Students have been given a multitude of new software services in the past year – online registration, the NetID service and now the new Human Resources Management System for payroll. The university proudly unveiled these new improvements, and presents UR as a leading institution for bringing new technology to make students’ lives easier. Each new system, however, has been held up by one or a combination of several flaws, whether it be server crashes, log-in issues or frustrating response times. The university has been eager to introduce these new services, but has not taken the time to adequately anticipate all potential problems. Many times consultants must be called in to solve problems with outside software, adding additional frustration and delay since in-house employees are unfamiliar with the program. Instead of rushing to implement these services, the university should take time to determine if the system will hold up to demand and if it is ready for release.While it is a good idea to centralize the system, the deployment of it was not adequate. ITS was forced to shut down the system for days earlier this year while they quickly replaced the servers with higher capacity ones to better handle Internet demand. Another clogged server has resulted in online registration being down for a period of time at the beginning of the semester as well. The program was up and running when the university was not prepared to handle the large amount of traffic. HRMS has been another problem resulting in centralizing a system too quickly without considering the consequences. Employees have complained of the lengthy amount of time for logging on inability to check hours and not receiving the right amount of pay. Students are forced to go to Human Resources to sort out their paycheck problems, defeating the purpose of using the online NetID system.While students appreciate these services, they do not appreciate having the Internet down for days, not being able to register for classes or not being paid for hours worked. Students would not have a problem waiting a little longer if it meant a more solid program would be enabled. Programs above all should be sturdy and user-friendly, and the university should take the time to implement them adequately.

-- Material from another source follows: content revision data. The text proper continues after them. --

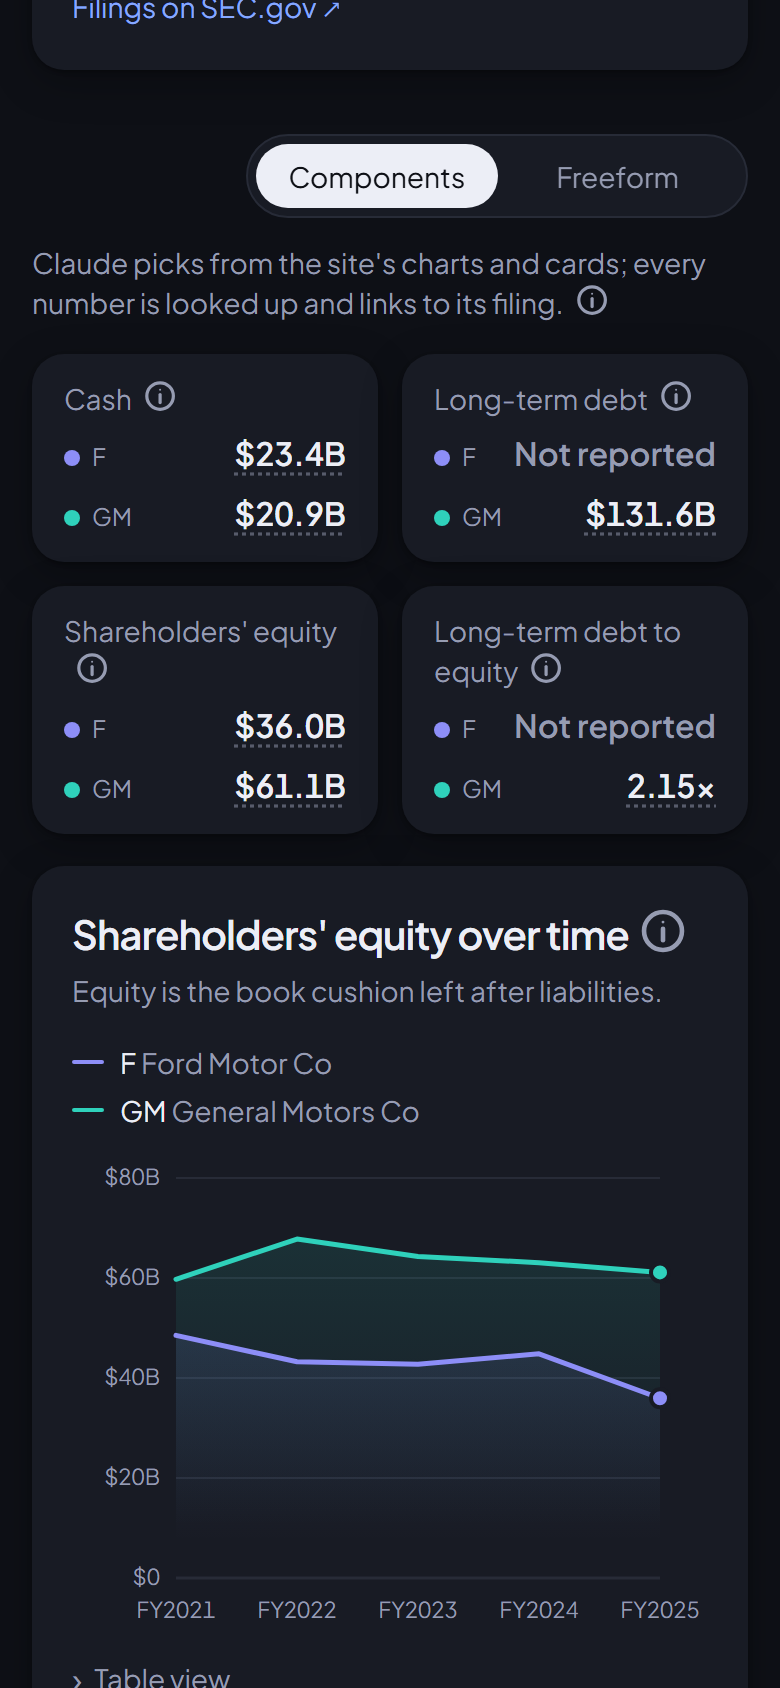
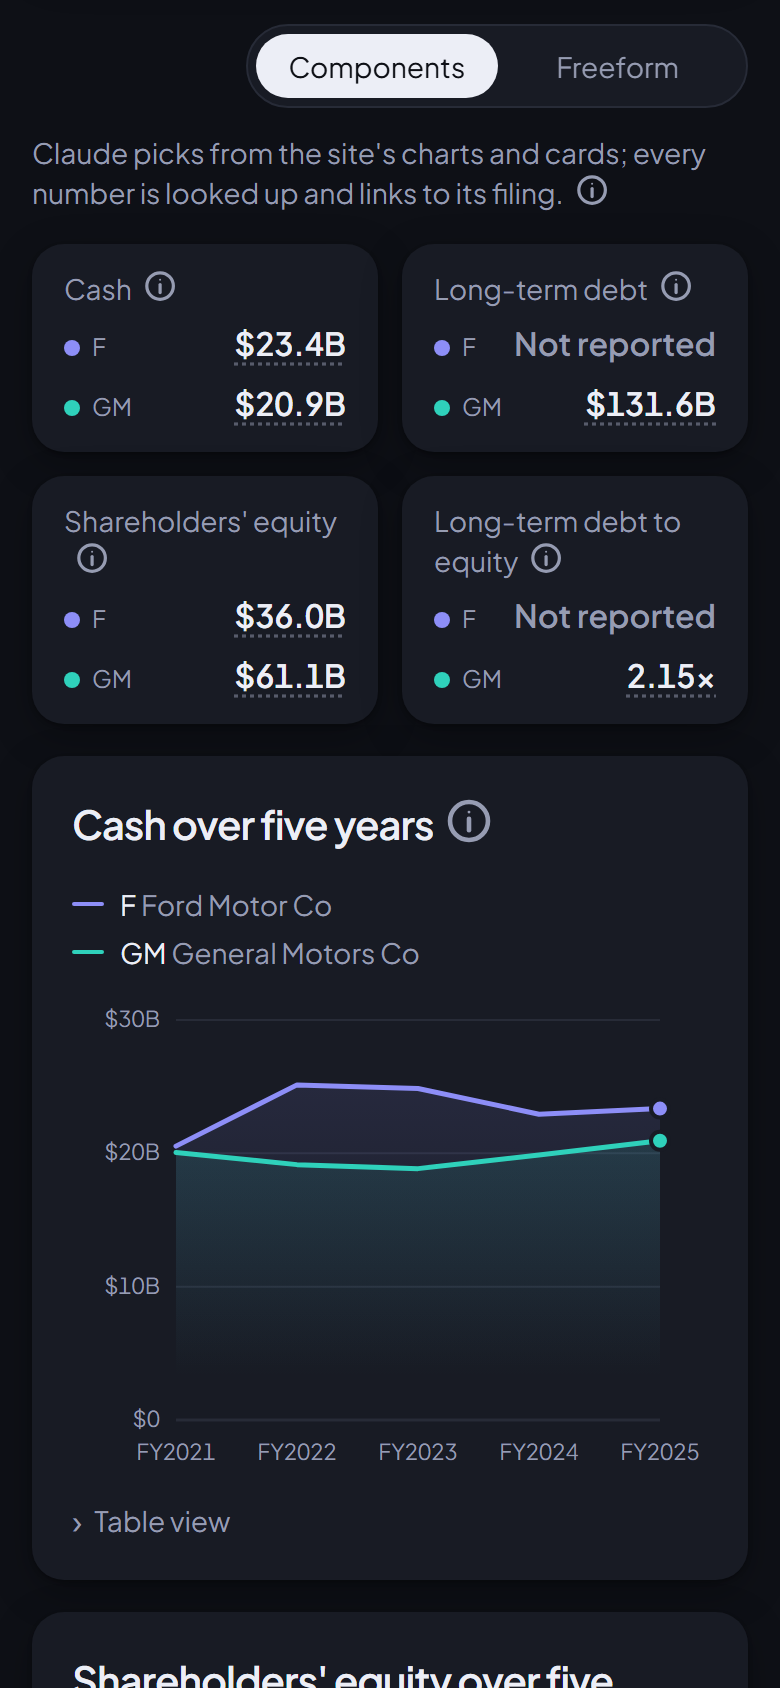
README: eval grading and score-only flags, featured --mode components, current F/GM phone shot
Claude-Session: https://claude.ai/code/session_015WuGVmquLA4h9Q3meDuMeT

diff --git a/README.md b/README.md
@@ -70,7 +70,7 @@ flowchart LR
 | `lib/filings` | The latest 10-K, condensed once per filing by Claude Haiku 5.5 (business, themed risks with quotes). Every quote is checked against the filing text. |
 | `lib/cache` | One interface: a local `.cache/` folder, or Upstash Redis when deployed. |
 | `agent/` | Lens + mode + data → components or an HTML page. No Next.js imports. [Its README](agent/README.md). |
-| `evals/` | Code checks on real output: every number in prose appears in the data, no `not reported` shown as a value, valid components, self-contained freeform pages. |
+| `evals/` | Code checks on real output: every number in prose appears in the data, no `not reported` shown as a value, valid components, self-contained freeform pages. Optional model-graded checks (Claude Opus) for what code can't judge: does the page answer the lens, do shared rows pair the same subject, does it claim anything beyond the data. |
 | `featured/` | Five comparisons generated ahead of time and committed, so they open with no Claude or SEC calls. |
 | `app/` | Next.js App Router: pages, the streaming `/api/compare` route, sign-in. |
 
@@ -93,8 +93,8 @@ your key, plus Claude Haiku 5.5 once per 10-K the first time a text lens reads i
 | Command | |
 |---|---|
 | `npm run lint && npm run typecheck && npm test` | What CI runs. Never calls Claude or the SEC. |
-| `npm run eval -- [--model sonnet\|opus] [--only <case>]` | Generates the eval cases and scores them (`evals/out/`). Calls Claude. |
-| `npm run featured -- [--only <case>] [--mode freeform]` | Regenerates featured comparisons, keeping only runs that pass every check (`--mode freeform`: only the freeform pages). Review each page by eye before committing it. |
+| `npm run eval -- [--model sonnet\|opus] [--only <case>] [--score-only] [--grade]` | Generates the eval cases and scores them (`evals/out/`). Calls Claude. `--score-only` rescores the saved runs without calling Claude; `--grade` adds the model-graded checks. |
+| `npm run featured -- [--only <case>] [--mode components\|freeform]` | Regenerates featured comparisons, keeping only runs that pass every check (`--mode`: only that mode's pages). Review each page by eye before committing it. |
 | `npm run eval:fixtures` | Rebuilds the eval fixtures from the SEC. |
 
 ## Deploy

College Diversity Roundtable discusses conduct policy changes, Bias-Related Incident Report, world events messaging
The College Diversity Roundtable discussed code of conduct changes, the upcoming Bias-Related Incident Report, and administrative messaging about world events at their first meeting of the year.